Park Ridge Youth Campus redevelopment could displace history center
The future of Solomon Cottage, which houses the Park Ridge Historical Society, remains in doubt as a developer has proposed homes on the site at 733 N. Prospect Ave. | Jennifer Johnson~Sun-Times Media
Updated: September 3, 2012 6:18AM
PARK RIDGE — The future of a historic Park Ridge building remains in doubt as efforts to redevelop the property upon which it is located begin to take shape.
Solomon Cottage, which stands on the grounds of the Park Ridge Youth Campus, 733 N. Prospect Ave., was the first building constructed on the campus in 1908 and now houses the Park Ridge Historical Society’s History Center. It is also on a 4-acre section of campus property that a developer is planning to purchase for the construction of 23 new homes.
Historical Society President Paul Adlaf declined to comment on the status of the building or where the Historical Society might end up, but a message on the organization’s website states that members “continue to monitor developments” and are “compiling a list of potential alternate locations for the History Center, preferably historic sites and reasonably close to the center of town.”
Developer Mark Elliott, of Elliott Builders, the prospective purchaser of the land on which Solomon Cottage stands, indicated that plans for the cottage have not been finalized.
“We’re looking at a couple of different options, but we haven’t decided what might happen with it,” he said.
The Park Ridge Recreation and Park District, which is hoping to purchase the remaining 6.85-acres of the Youth Campus if voters approve a referendum in November, has had meetings with Historical Society representatives regarding the building, said Gayle Mountcastle, executive director of the Park District.
“They are interested in saving (Solomon Cottage),” Mountcastle said, explaining that she advised Adlaf to submit a proposal to the Park District. “We’re in the information-gathering stage and we’re open to listening if they have a proposal for wanting to keep it on our property.”
The Park Ridge Historical Society relocated to Solomon Cottage in 2009 after 25 years inside a privately owned home at 41 Prairie Ave. The move, Adlaf said at the time, was largely driven by cost, particularly property taxes.
Solomon Cottage was named in recognition of Hannah Greenebaum Solomon, who according to the Youth Campus led a financial-reorganization effort of the Illinois Industrial School for Girls, as the Youth Campus was once known. Solomon served on the school’s board with Jane Addams, founder of Chicago’s Hull House, according to the Youth Campus.
Solomon, was also the founder and first president of the National Council of Jewish Women, a faith-based advocacy organization that remains active today with headquarters in New York, N.Y., and offices in Washington, D.C., and Jerusalem.
In 1998, buildings on the Park Ridge Youth Campus property were added to the National Register of Historic Places, information from the federal agency states. According to the application for historic designation, funding for the construction of the one-story Solomon Cottage was provided by businessman Julius Rosenwald, of Sears Roebuck & Company.

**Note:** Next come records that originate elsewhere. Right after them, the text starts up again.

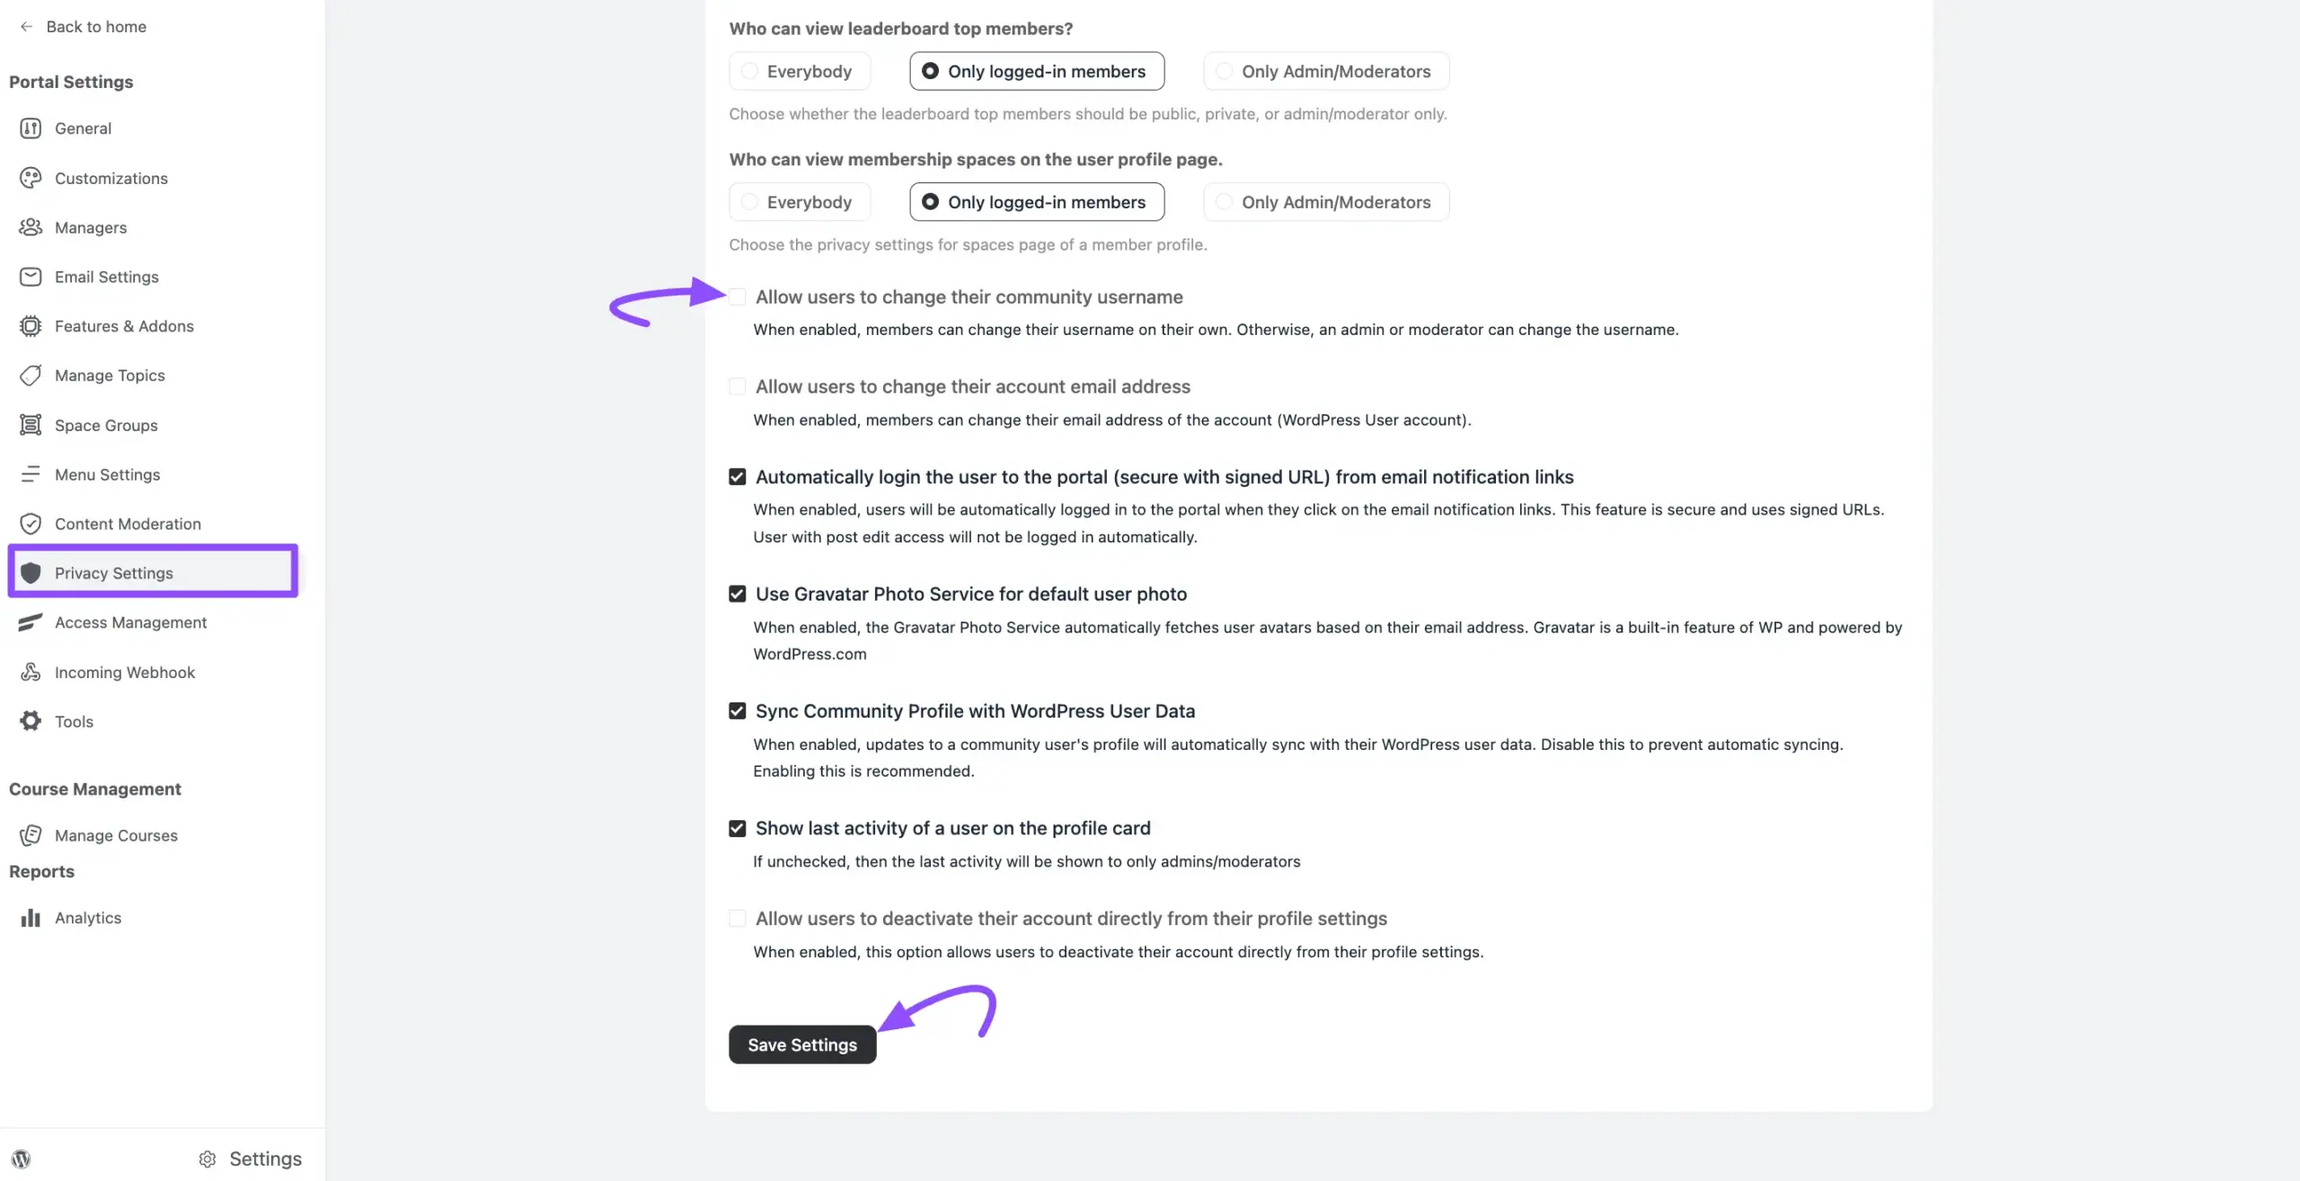
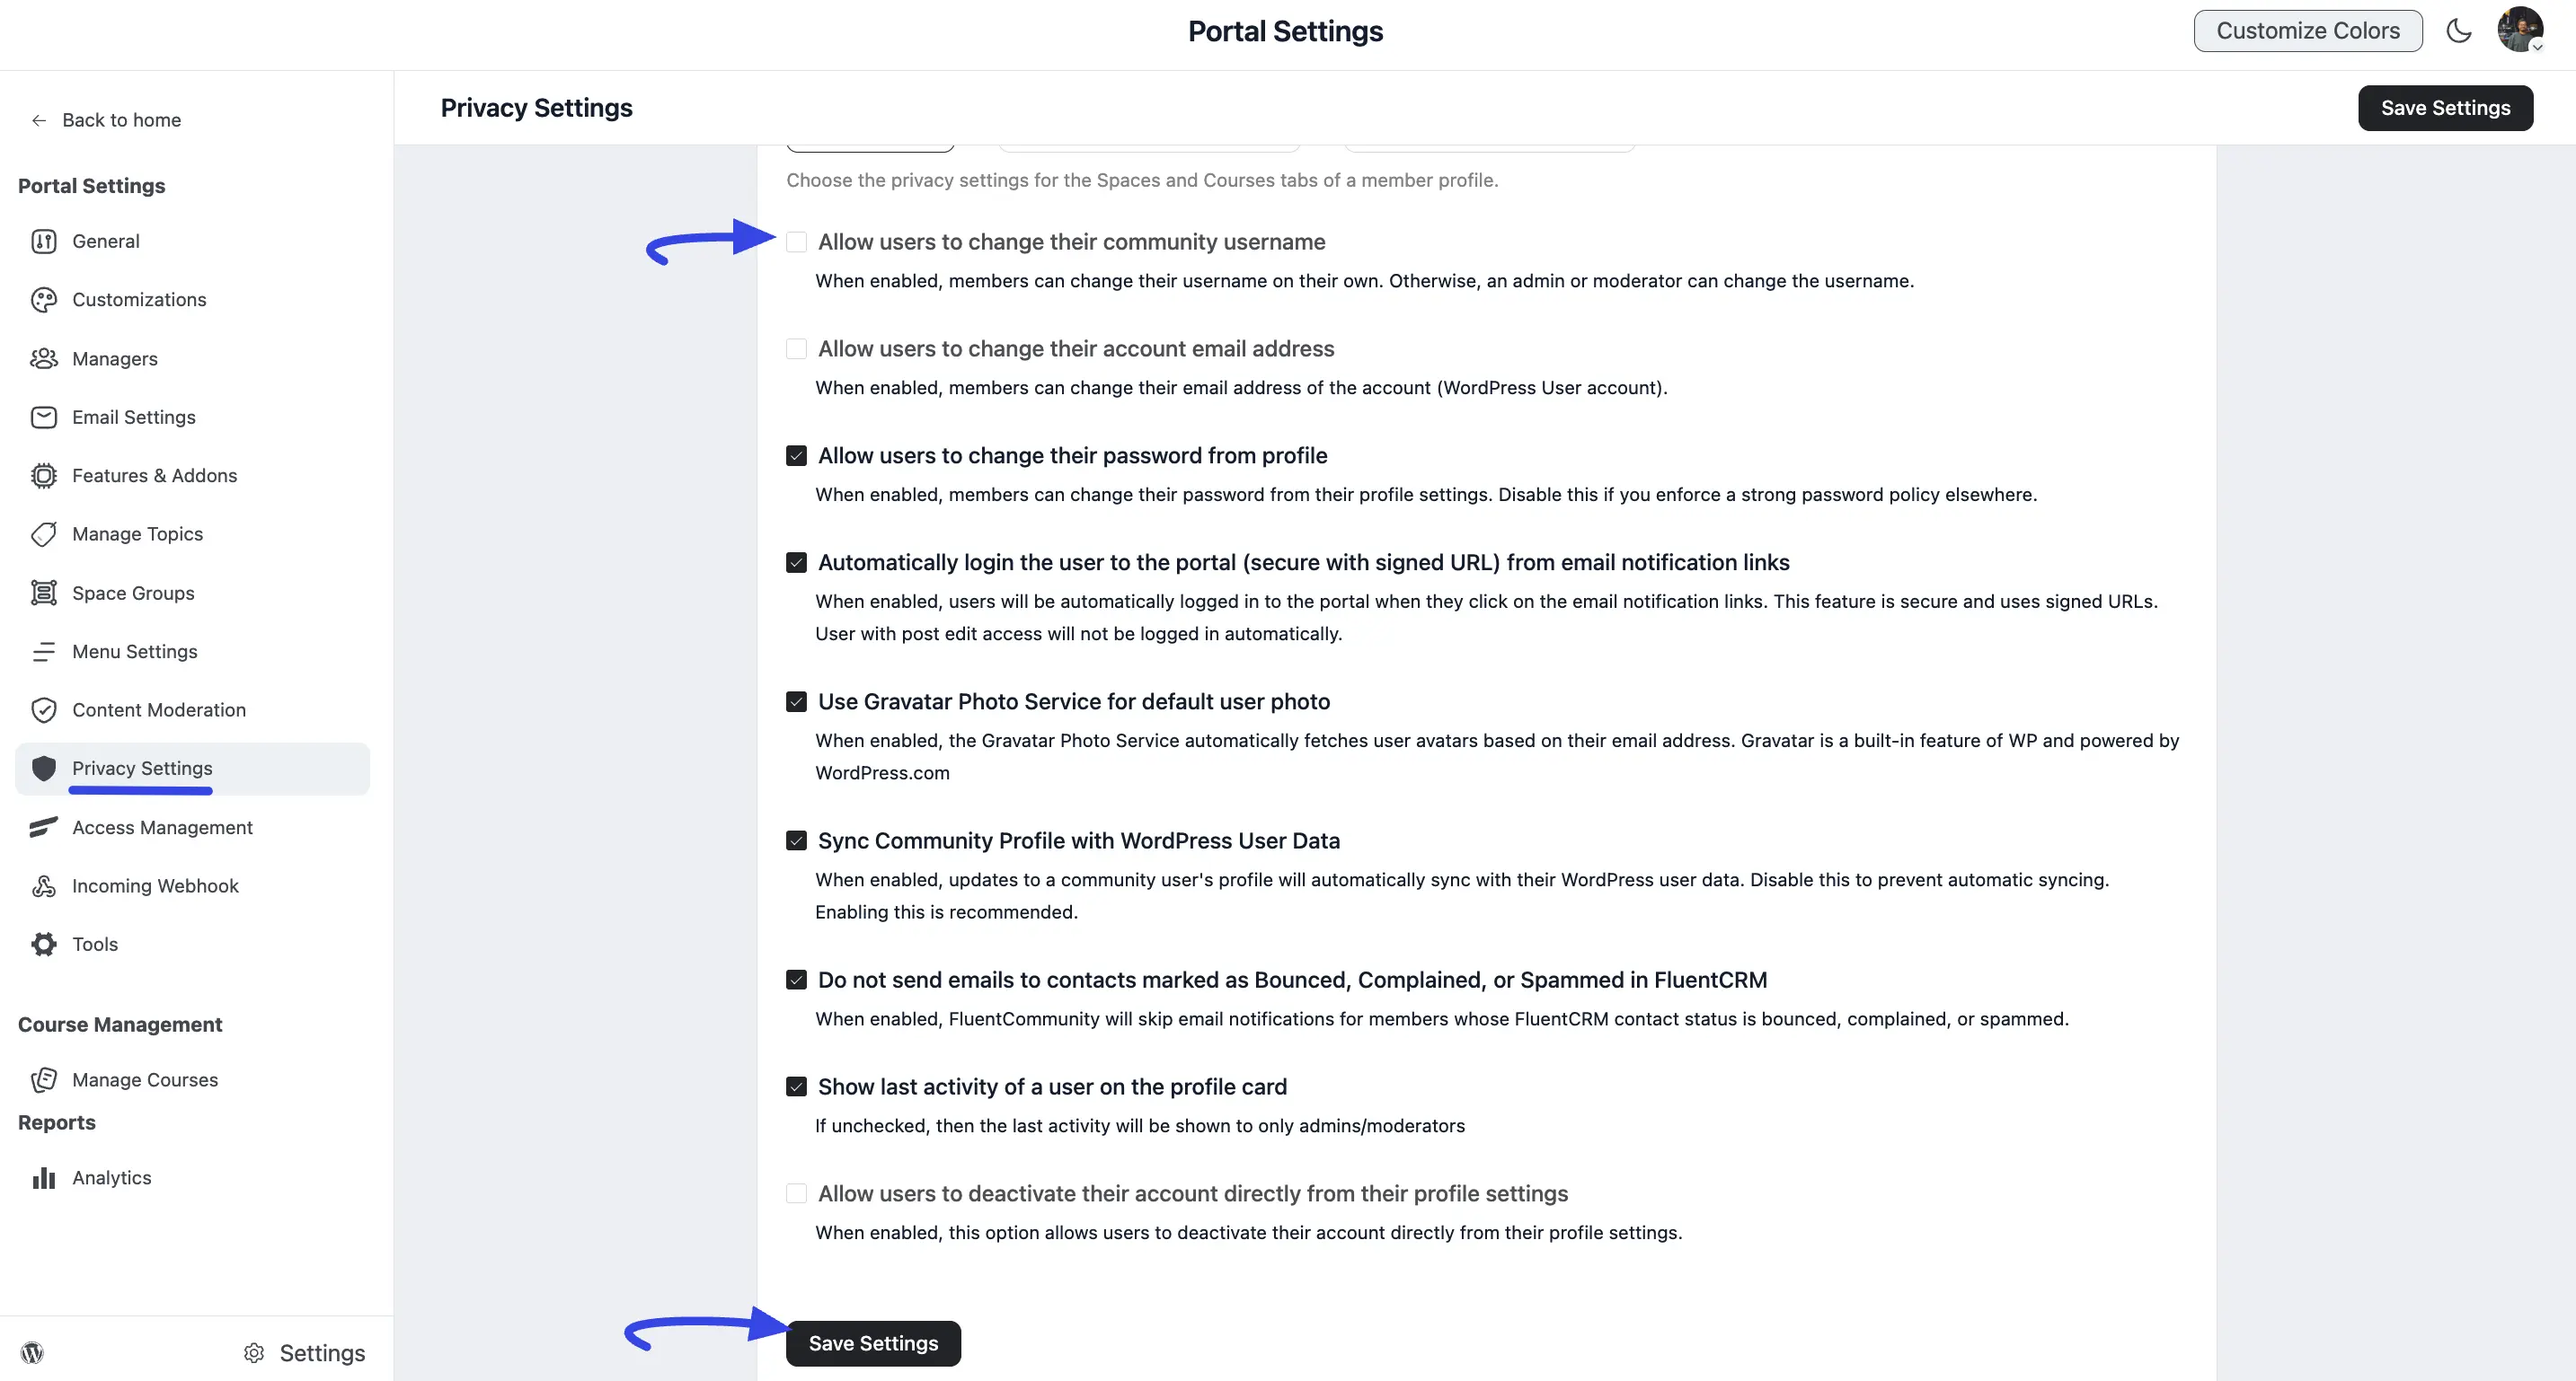
update Privacy Settings doc

diff --git a/docs/portal-settings/privacy-settings.md b/docs/portal-settings/privacy-settings.md
@@ -21,12 +21,13 @@ These options control who has access to view various parts of your community. Fo
 
 - **Who can view [leaderboard](/setting-up-leaderboards) top members?** Sets the visibility for the community leaderboard and its top-ranked members.
 
-- **Who can view membership spaces on the user profile page?** Determines who can see the list of spaces a member has joined when viewing their profile.
+- **Who can view spaces and courses on the user profile page?** Controls the privacy of the Spaces and Courses tabs shown on a member's profile.
+
+> [!Note]
+> Users can always view their own profile, regardless of the option chosen for "Who can view user profile page?" Every notification and outgoing email also shows a member's public community profile name, not their WordPress account name from registration, so no one's legal name is exposed to other members.
 
 ![The Visibility Permissions options in Privacy Settings](/images/portal-settings/privacy-settings/accessing-privacy-settings-1-scaled.webp)
 
-> [!Note]
-> Every notification and outgoing email now shows a member's public community profile name, not their WordPress account name from registration, so no one's legal name is exposed to other members.
 
 ## Member Account Permissions
 
@@ -36,7 +37,9 @@ Admins can decide which account details members are allowed to manage on their o
 
 - **Allow users to change their account email address:** Enabling this allows members to update their WordPress user account email directly.
 
-- **Allow users to deactivate their account directly from their profile settings:** This gives members the option to disable their own accounts through their personal settings.
+- **Allow users to change their password from profile:** When enabled, members can change their own password from their profile settings. Disable this if you enforce a strong password policy elsewhere (for example, through SSO).
+
+- **Allow users to deactivate their account directly from their profile settings:** This gives members the option to deactivate their own accounts through their personal profile settings.
 
 ## System and Profile Configuration
 
@@ -46,13 +49,13 @@ Admins can decide which account details members are allowed to manage on their o
 For security, users with post edit access will not be logged in automatically.
 :::
 
-- **Use Gravatar Photo Service for default user photo:** When enabled, the system automatically fetches user avatars based on their email address via Gravatar.
+- **Use Gravatar Photo Service for default user photo:** When enabled, Gravatar (a built-in WordPress feature powered by WordPress.com) automatically fetches user avatars based on their email address.
 
-- **Sync Community Profile with WordPress User Data:** Enabling this ensures that any updates to a user's community profile automatically sync with their WordPress user data.
+- **Sync Community Profile with WordPress User Data:** Enabling this ensures that any updates to a user's community profile automatically sync with their WordPress user data. Disable this to prevent automatic syncing — enabling it is recommended.
 
 - **Show last activity of a user on the profile card:** When checked, the user's most recent activity time will be visible on their profile card. If unchecked, this information is only visible to admins and moderators.
 
-- **Do not send emails to contacts marked as Bounced, Complained, or Spammed in FluentCRM:** When enabled, community notification emails skip any member whose [FluentCRM](/connecting-with-fluentcrm) contact is marked Bounced, Complained, or Spammed — protecting your sender reputation. Requires FluentCRM to be connected.
+- **Do not send emails to contacts marked as Bounced, Complained, or Spammed in FluentCRM:** When enabled, community notification emails skip any member whose [FluentCRM](/connecting-with-fluentcrm) contact is marked Bounced, Complained, or Spammed, protecting your sender reputation. Requires FluentCRM to be connected.
 
 ![The Member Account Permissions and System Configuration options](/images/portal-settings/privacy-settings/Member-Account-Permissions-2-scaled.webp)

Judy Barclay, chairwoman of the Park Ridge Historic Preservation Commission and an active participant in the Kalo Foundation, which saved Iannelli Studios from the wrecking ball by purchasing it, said she would like to see Solomon Cottage remain standing, but acknowledged that she is unaware of any community efforts to preserve it.
“Landmarks Illinois called me. They said, ‘What you doing?’ I said unless the Historical Society steps up and says, ‘Help us save this site,’ what can we do?” Barclay said. “Nobody seems to want to save it and it’s a shame. It’s very much a part of our community.”
The developer could also benefit from keeping Solomon Cottage standing because tax breaks are available for historically designated structures, Barclay said.
If the referendum passes, the Park Ridge Recreation and Park District is planning to maintain three early-20th-century buildings on the campus: Wohlers Hall, constructed in 1910 and originally known as Straut School of Domestic Economy; Buck Hall, a two-story school building constructed in 1914; and either Illinois Cottage or Talcott Cottage, though Mountcastle indicated that Illinois is the likely candidate. Illinois Cottage was built in 1914.